» **PROBLEM DESCRIPTION**
Sift through the material below and return the lines with "bottom".

» **AVAILABLE DATA**
BEGIN
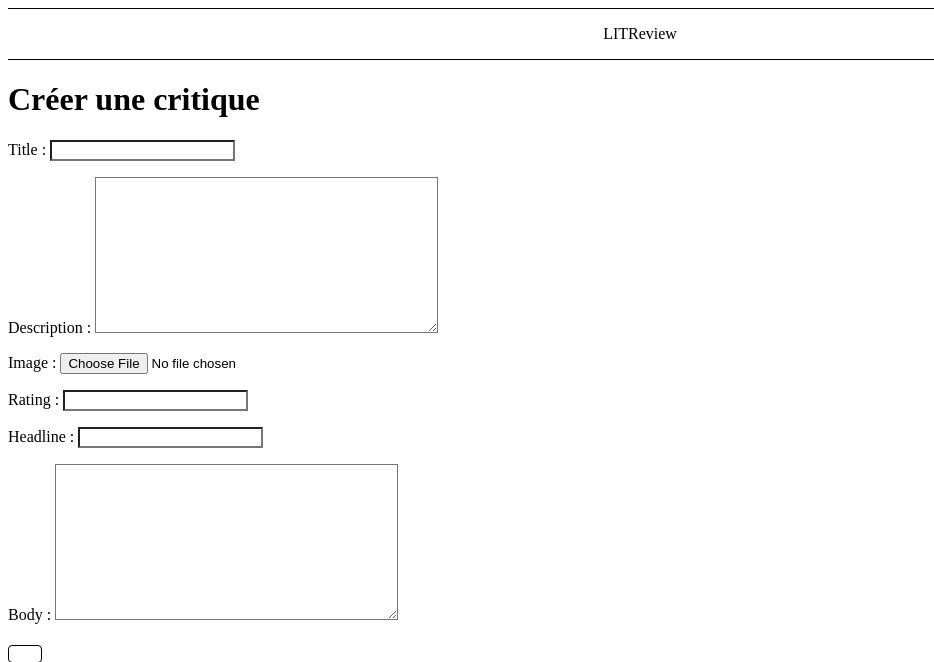
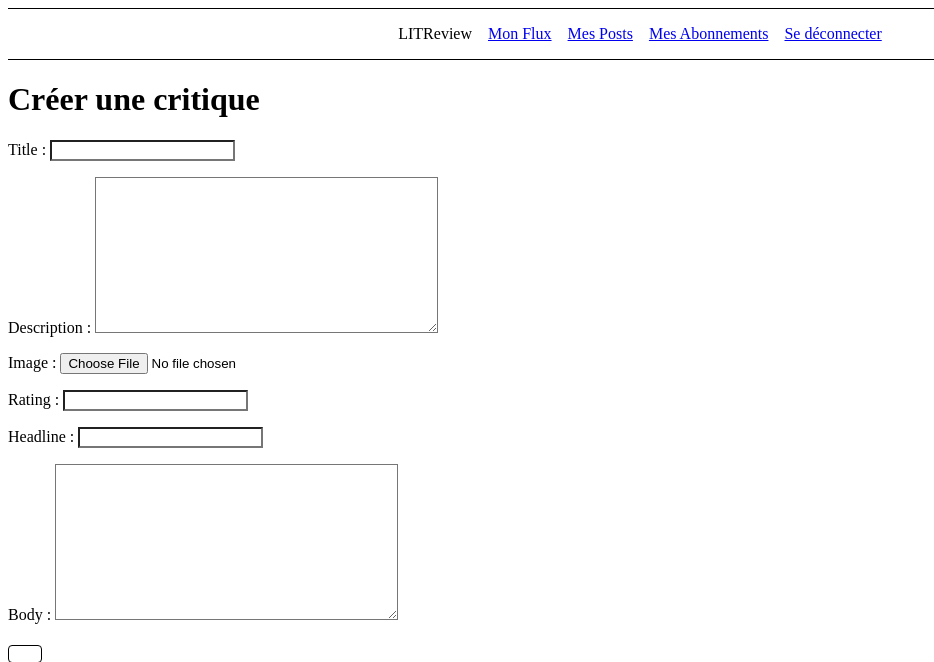
Before and after one commit to hugohlr13/p9_litreview, a Django app: page /create_review/ in a window 1280 px wide. Shown: the top 662 px of the page, without its empty margins (0-934 px from the left). Run offline with Django 3.2, Linux system fonts and the light colour scheme; a user stored in the database is signed in.

Commit message:
Add nav logo

```diff
--- a/litreview/feed/static/styles.css
+++ b/litreview/feed/static/styles.css
@@ -2,14 +2,30 @@
     background-color: white;
 }
 
+.navbar {
+    border-top: 1px solid black;
+    border-bottom: 1px solid black;
+    display: flex;
+    justify-content: center;
+}
+
 .logo {
     font-size: 0,5rem;
+    padding: 1rem 0;
     text-align: center;
-    border-top: 1px solid black;
-    border-bottom: 1px solid black;
-    padding: 1rem 0;
-    width: 100%;
   }
+
+.nav-links {
+  list-style: none;
+  display: flex;
+  align-items: center;
+  margin: 0;
+  padding: 0;
+}
+
+.nav-links li {
+  margin-left: 1rem;
+}
 
 h2 {
     font-size: 1,5rem;
--- a/litreview/templates/base.html
+++ b/litreview/templates/base.html
@@ -10,6 +10,14 @@
     <body>
         <div class="navbar">
             <div class="logo">LITReview</div>
+            <ul class="nav-links">
+                {% if user.is_authenticated %}
+                    <li><a href="{% url 'home' %}">Mon Flux</a></li>
+                    <li><a href="{% url 'home' %}">Mes Posts</a></li>
+                    <li><a href="{% url 'follow_users' %}">Mes Abonnements</a></li>
+                    <li><a href="{% url 'logout' %}">Se déconnecter</a></li>
+                {% endif %}
+            </ul>
         </div>
         {% block content %}{% endblock %}
     </body>
```
Also changed, not shown: litreview/db.sqlite3.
END
» **OUTPUT OF THE EXERCISE**
+    border-bottom: 1px solid black;
-    border-bottom: 1px solid black;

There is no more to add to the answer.